The Affordable Care Act called for the prevention fund to receive $18.8 billion from 2010 to 2022, then $2 billion annually in future years. But that supply of money has diminished since Obama enacted the law in 2010.

Congress has taken more than $6 billion out of the fund since 2012. Also, the main source of dollars for local initiatives, the Community Transformation Grants program, is ending Sept. 30, two years early, because Congress reallocated the funding to other Centers for Disease Control and Prevention programs. In addition, the Department of Health and Human Services diverted $453.8 million of the money to help finance the implementation of Obamacare's health insurance exchanges.

Perhaps the highest-profile use of the prevention fund is the CDC's $162 million anti-tobacco advertising campaign called "Tips From Former Smokers." The medical journal The Lancet credited these ads with prompting 1.6 million people to attempt to quit smoking and 100,000 people actually to do so in 2012.

The spots feature graphic accounts from individuals with serious tobacco-related ailments, such as a cancer patient from North Carolina who had her larynx removed.

Most of the projects financed by the prevention fund are smaller in scale and cost and based in individual communities, however. These aim to address the underlying cultural and behavioral factors that lead to poor nutrition, inactivity, obesity and tobacco use, and they have the potential to make measurable improvements in health, said Georges Benjamin, executive director of the American Public Health Association in Washington.

"We think that there's evidence that communities have begun talking about those problems, identifying the root causes, trying to use these monies to leverage other funding and other things that they're already doing to begin to make a difference," Benjamin said.

In San Diego County, California, the local government and the Chula Vista Elementary School District used federal grants to make an immediate impact on students' weight, said Nick Macchione, the director of the county Health and Human Services Agency.

School administrators approached county officials in 2010, concerned that unhealthy weight was holding back their students, Macchione said. In partnership with the county's Live Well San Diego initiative, they conducted voluntary body mass index screenings of 25,000 kids in 44 schools. The findings confirmed the leaders' fears: Almost 40 percent of the children were either overweight or obese. "This was shockingly alarming," Macchione said.

Using some of the $8.2 million the county received from the prevention fund, the health agency and the school started making changes, Macchione said. The cafeteria started offering healthier food and local farmers visited to talk about agriculture and provide fresh produce. Math teachers incorporated physical activity into counting lessons. And students and parents received information about nutrition and exercise.

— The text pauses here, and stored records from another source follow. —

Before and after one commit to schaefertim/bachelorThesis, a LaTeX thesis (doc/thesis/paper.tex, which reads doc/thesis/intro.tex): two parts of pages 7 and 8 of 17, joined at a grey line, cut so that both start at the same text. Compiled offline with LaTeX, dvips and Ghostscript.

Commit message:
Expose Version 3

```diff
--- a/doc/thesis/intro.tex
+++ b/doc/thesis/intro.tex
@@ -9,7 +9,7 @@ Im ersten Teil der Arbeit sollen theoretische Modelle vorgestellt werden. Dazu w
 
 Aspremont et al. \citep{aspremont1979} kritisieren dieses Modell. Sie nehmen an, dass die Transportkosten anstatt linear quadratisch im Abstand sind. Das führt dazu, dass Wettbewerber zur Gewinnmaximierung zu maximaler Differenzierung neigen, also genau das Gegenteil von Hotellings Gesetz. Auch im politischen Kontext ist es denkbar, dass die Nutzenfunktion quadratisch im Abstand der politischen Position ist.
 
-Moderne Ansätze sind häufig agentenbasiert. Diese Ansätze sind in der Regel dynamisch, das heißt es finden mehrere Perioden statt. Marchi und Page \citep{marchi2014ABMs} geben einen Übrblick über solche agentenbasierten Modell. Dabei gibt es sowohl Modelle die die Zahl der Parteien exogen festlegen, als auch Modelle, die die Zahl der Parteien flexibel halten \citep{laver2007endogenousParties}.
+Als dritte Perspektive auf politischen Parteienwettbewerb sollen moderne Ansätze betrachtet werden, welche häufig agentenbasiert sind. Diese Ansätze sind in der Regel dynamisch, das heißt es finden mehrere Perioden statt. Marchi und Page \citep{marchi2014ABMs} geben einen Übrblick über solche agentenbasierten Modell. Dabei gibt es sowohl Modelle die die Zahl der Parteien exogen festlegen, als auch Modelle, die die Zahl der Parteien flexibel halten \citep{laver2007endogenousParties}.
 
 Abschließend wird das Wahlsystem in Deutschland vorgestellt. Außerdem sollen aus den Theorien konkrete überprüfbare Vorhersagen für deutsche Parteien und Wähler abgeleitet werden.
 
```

Two years later, Chula Vista schools already could boast gains: a 3.2 percent reduction in the share of students who were obese or overweight. The county has since started spreading this program to 300 schools serving 650,000 children, Macchione said.

Programs in Indiana also focused on children brought home the challenges faced by those working to address health in their communities, said Andrea Hays, the project director overseeing the $3 million in Community Transformation Grants managed by the Healthy Communities Partnership of Southwest Indiana in Evansville.

As in San Diego County, they worked with local schools to incorporate healthier food and physical activity in students' daily routines. Under one pilot program, Healthy Communities Partnership of Southwest Indiana joined with a local hospital to deliver fresh fruits and vegetables to a school, where Hays saw firsthand how deeply rooted the problem was.

"We had kids that had never tried a banana before," Hays said. "It's culture shock for these kids."

In Iowa, the Department of Public Health tapped into $8.2 million in prevention funding to link patients to more medical providers. As part of the Iowa Community Referral Project, a partnership with local health boards and the Urbandale-based Iowa Primary Care Association, dentists received training to take blood pressure measurements and ask patients about tobacco use.

Four of the dental clinics participating in this program provided blood pressure tests to more than 4,000 people and discovered that 6 percent had hypertension, more than 70 percent of whom visited a medical doctor for further care, said Kala Shipley, the executive officer for health promotion at the Des Moines-based department.

Results like these won't reverse years of rising obesity rates and worsening health, but they're a good place to start, Macchione said.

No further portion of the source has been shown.